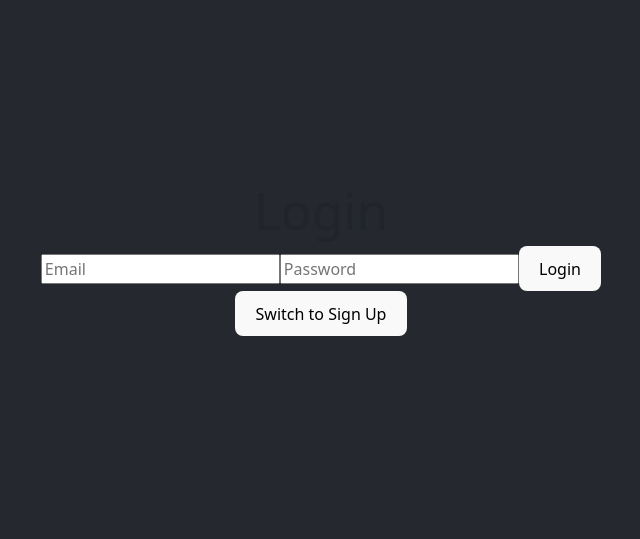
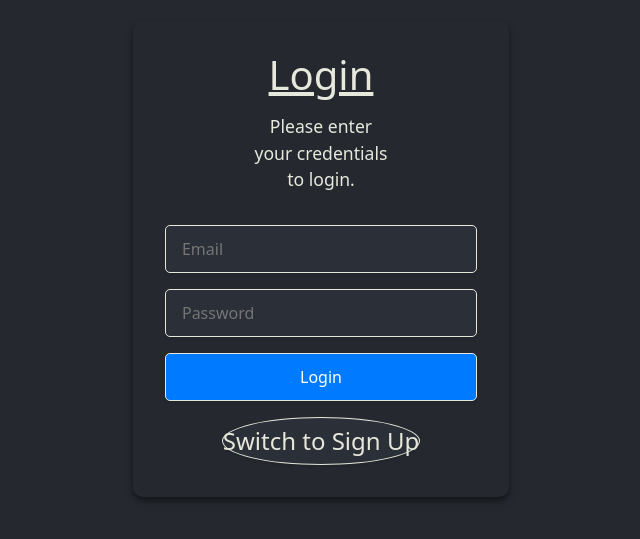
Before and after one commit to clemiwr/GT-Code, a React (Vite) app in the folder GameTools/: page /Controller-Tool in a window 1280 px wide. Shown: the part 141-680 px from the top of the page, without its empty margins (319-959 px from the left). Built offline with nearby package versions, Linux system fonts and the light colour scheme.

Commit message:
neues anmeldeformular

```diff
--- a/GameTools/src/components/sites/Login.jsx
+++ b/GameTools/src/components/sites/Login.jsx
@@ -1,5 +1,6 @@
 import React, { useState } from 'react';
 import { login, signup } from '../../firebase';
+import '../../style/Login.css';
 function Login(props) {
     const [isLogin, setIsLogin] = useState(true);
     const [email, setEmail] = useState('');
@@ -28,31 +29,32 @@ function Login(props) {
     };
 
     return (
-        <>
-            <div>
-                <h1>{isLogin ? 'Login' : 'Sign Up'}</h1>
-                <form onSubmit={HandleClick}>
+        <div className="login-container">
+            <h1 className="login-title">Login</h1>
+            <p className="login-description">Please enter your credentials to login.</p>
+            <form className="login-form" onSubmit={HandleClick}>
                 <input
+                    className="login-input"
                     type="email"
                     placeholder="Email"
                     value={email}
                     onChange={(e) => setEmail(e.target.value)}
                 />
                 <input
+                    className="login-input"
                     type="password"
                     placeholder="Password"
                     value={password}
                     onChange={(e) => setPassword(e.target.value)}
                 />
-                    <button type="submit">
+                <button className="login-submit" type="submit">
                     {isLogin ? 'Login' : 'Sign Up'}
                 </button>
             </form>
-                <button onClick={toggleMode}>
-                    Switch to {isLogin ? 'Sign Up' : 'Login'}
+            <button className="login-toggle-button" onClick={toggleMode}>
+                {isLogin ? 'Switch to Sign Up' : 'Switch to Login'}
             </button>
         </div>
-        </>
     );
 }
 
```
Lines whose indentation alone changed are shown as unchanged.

• [WORK TO BE COMPLETED]
Scan the material above for the word "onChange", and copy every line in which it is found.

• [ANSWER SPACE]
                     onChange={(e) => setEmail(e.target.value)}
                     onChange={(e) => setPassword(e.target.value)}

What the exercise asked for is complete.